The unemployment rate decreased to 7.8 percent in September, according to the most recent Employment Situation released Oct. 5 by the Bureau of Labor Statistics, but the debate of how to best fix the economy continues with 11.6 million people still unemployed. The manufacturing industry, however, is desperately seeking skilled workers.
Brad Ehrhart, president of the Portage Development Board, explained that changes in technology, the culture surrounding education and problems with work ethic all play a role in this potentially surprising issue of demand.
With so much attention on outsourcing, Ehrhart said there is a perception that the manufacturing industry in the United States is dying.
“We didn’t stop manufacturing, we just changed,” he said. “We went from very labor intensive to very capital intensive.”
This change requires manufacturing workers with a different skill-set. Machines are doing the jobs that people used to do, but now companies need someone with the knowledge and ability to use the new technologies.
“What you need now is someone who can program the machines, tear it down, troubleshoot, set up for another run, because you’re trying to get the most you can out of the capital,” Ehrhart said.
Although this is a national issue, it’s especially prevalent in Ohio, said Lockwood Reynolds, an economics professor at Kent State.
“Because of the infrastructure that was in place here to do manufacturing, you do see kind of a boom in skilled manufacturing around here,” he said. “The problem, of course, is whether or not there’s actually any workers here who can actually do these jobs, because it’s not the same job that their parents had.”
Ehrhart said it’s hard for Portage County manufacturing companies to meet the needs of their clients.
“I would say that they’re hard pressed at the very best,” he said. “They’re going to try to make do the best they can, but there is demand right now for skilled workers.”
When the economy “turned upside down” in 2008, Joe Zeno, president and CEO of ACS Industries Inc. in Kent, said he and other manufacturers were forced to reconsider the way their companies were run.
“We kind of got a little fat, dumb and happy.

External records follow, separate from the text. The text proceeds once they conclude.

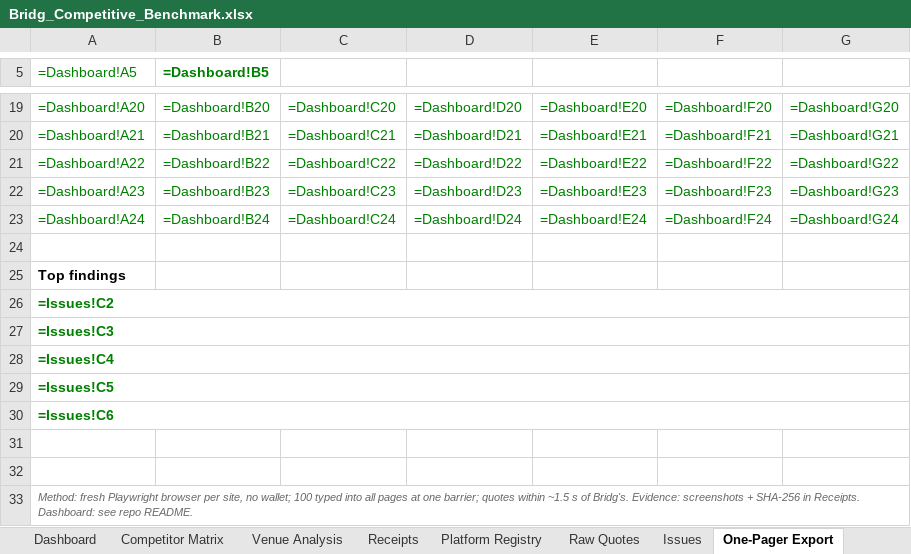
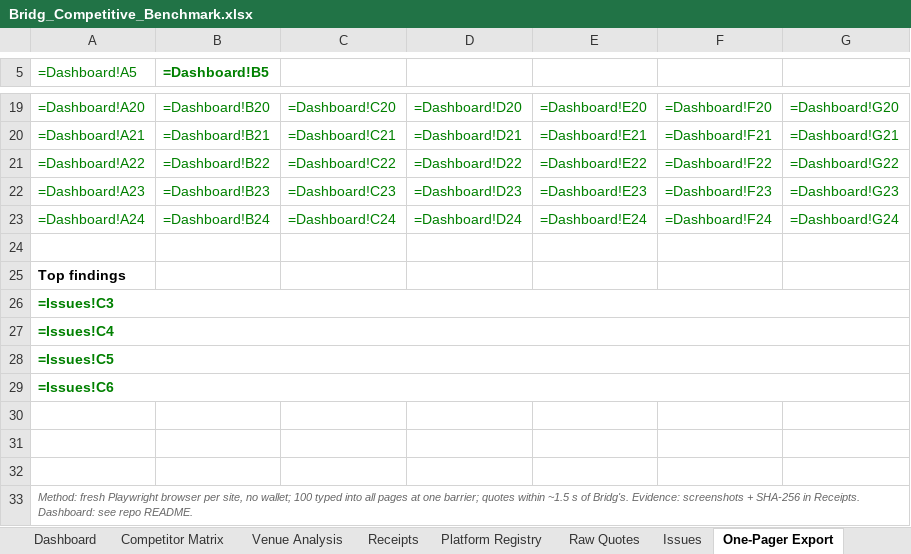
Before and after one commit to CainBeaudoin/bb, an Excel workbook: Bridg_Competitive_Benchmark.xlsx, sheet One-Pager Export, drawn as a sheet; only a part is shown, gaps mark what is left out; values as stored, in another font and other column widths than the file's, no borders; formulas without a stored value are shown as written; removed rows and columns are numbered as before the commit, all else as after; the diff names each change by its address in the sheet, - before the commit and + after, or states it on an @@ line.

```diff
--- a/Bridg_Competitive_Benchmark.xlsx (sheet One-Pager Export)
+++ b/Bridg_Competitive_Benchmark.xlsx (sheet One-Pager Export)
-row 26: =Issues!C2
+row 30: (empty)
```
Also changed, not shown: sheet Issues, 5 other files.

Things [had been] really good and maybe we weren’t quite as focused as we needed to be,” he said. “We were in the reinventing phase again, and we’re still doing that. Every couple of years as things are changing, we’re reinventing again.”
Despite the major transformation, Zeno said he views advances in technology as opportunities to expand his company and produce more efficiently. The workers replaced by machines take on new roles.
“As a result of bringing that technology in, we’ve never put people on the street,” Zeno said.
Welders are trained to become CNC welding robotic operators.
With these changes, manufacturing companies look drastically different from what they used to, said Jenny Stupica, human resources generalist at SSP Fittings in Twinsburg. The environment used to be dimly lit, poorly ventilated and made up of low-skill workers.
Today’s companies use high-tech machines run by operators with strong math and computer skills, she said.
“We've got an image problem,” Stupica said. “People imagine manufacturing as it was 20 to 30 years ago, and it's so drastically different now.”
Because a large portion of the public doesn’t understand how things have changed, manufacturers are struggling to find workers with the necessary skills, Reynolds said.
“A lot of students think of manufacturing in the old sense where you only need a high school degree,” he said. “Now you need to know how to operate fancy machines, so that requires something along the lines of an applied technology degree and a very specific set of skills.”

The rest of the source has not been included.